WHAT THIS TASK INVOLVES
Nothing in the data should change when you return it, but leave the pictures out.

##### RECORDS SUPPLIED #####

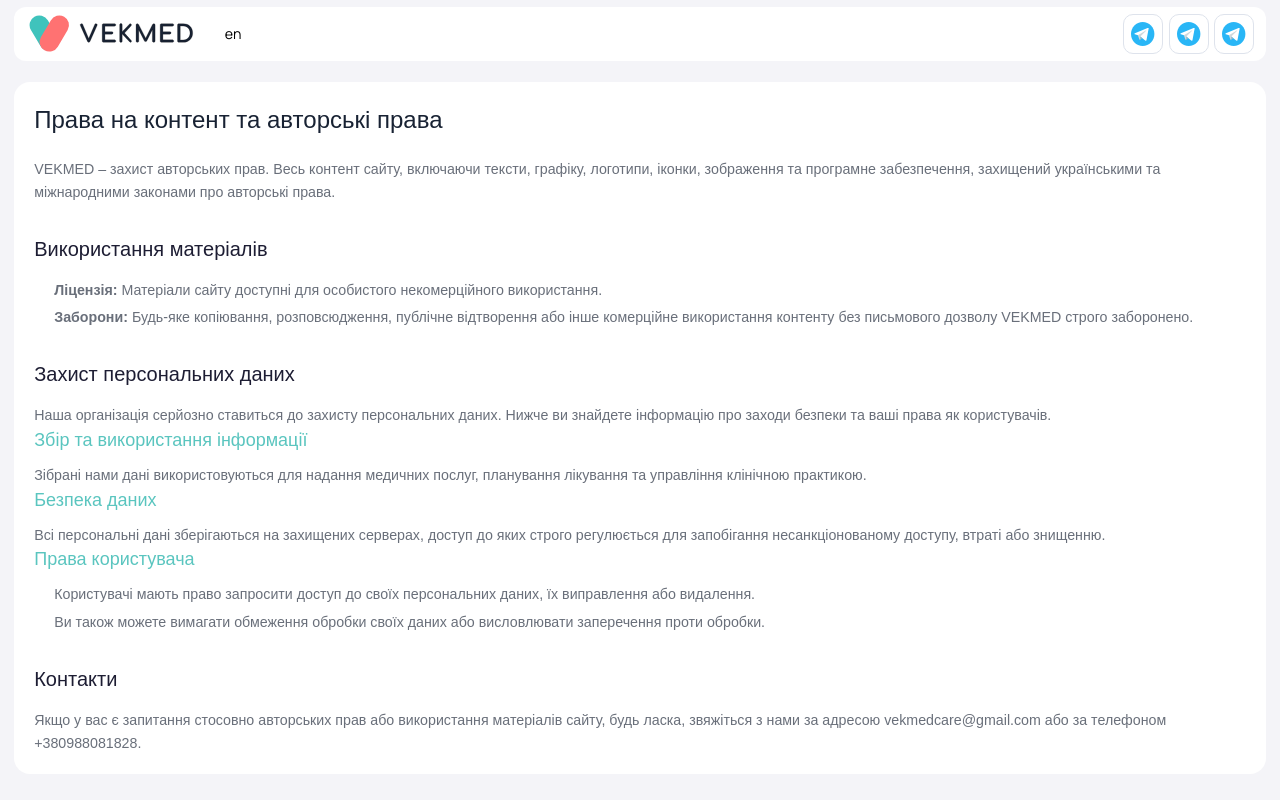
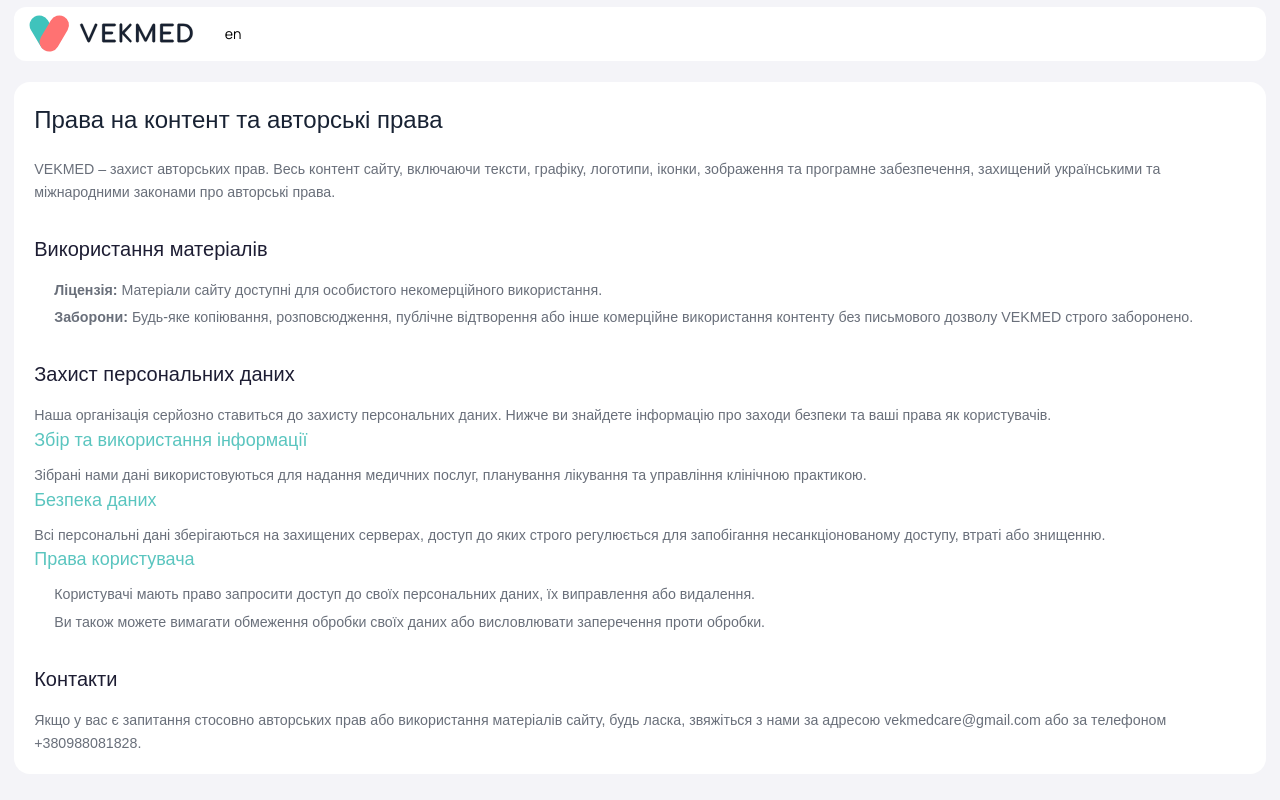
Before and after one commit to 7erhii/VekMed, a Next.js app: page /en/rights in a window 1280 px wide. Shown: the top 800 px of the page. Built offline with nearby package versions, Linux system fonts and the light colour scheme.

Commit message:
check pull

```diff
--- a/src/components/header/index.tsx
+++ b/src/components/header/index.tsx
@@ -38,7 +38,7 @@ export default function Header() {
         </div>
 
         <div className={styles.HeaderBlockActions}>
-          <div className={styles.HeaderSocial}>
+          {/* <div className={styles.HeaderSocial}>
             <SocialLink
               href="https://t.me/vekmed"
               src={TelegramIcon}
@@ -54,7 +54,7 @@ export default function Header() {
               src={TelegramIcon}
               alt="Telegram"
             />
-          </div>
+          </div> */}
             {/* <Link href="/" className={styles.RegisterBtn}>
               <Image src={IconUser} alt="user icon" />
               <p>{t("Buttons.Register.Text")}</p>
```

#####

OUTPUT FOR THIS TASK
Before and after one commit to 7erhii/VekMed, a Next.js app: page /en/rights in a window 1280 px wide. Shown: the top 800 px of the page. Built offline with nearby package versions, Linux system fonts and the light colour scheme.

Commit message:
check pull

```diff
--- a/src/components/header/index.tsx
+++ b/src/components/header/index.tsx
@@ -38,7 +38,7 @@ export default function Header() {
         </div>
 
         <div className={styles.HeaderBlockActions}>
-          <div className={styles.HeaderSocial}>
+          {/* <div className={styles.HeaderSocial}>
             <SocialLink
               href="https://t.me/vekmed"
               src={TelegramIcon}
@@ -54,7 +54,7 @@ export default function Header() {
               src={TelegramIcon}
               alt="Telegram"
             />
-          </div>
+          </div> */}
             {/* <Link href="/" className={styles.RegisterBtn}>
               <Image src={IconUser} alt="user icon" />
               <p>{t("Buttons.Register.Text")}</p>
```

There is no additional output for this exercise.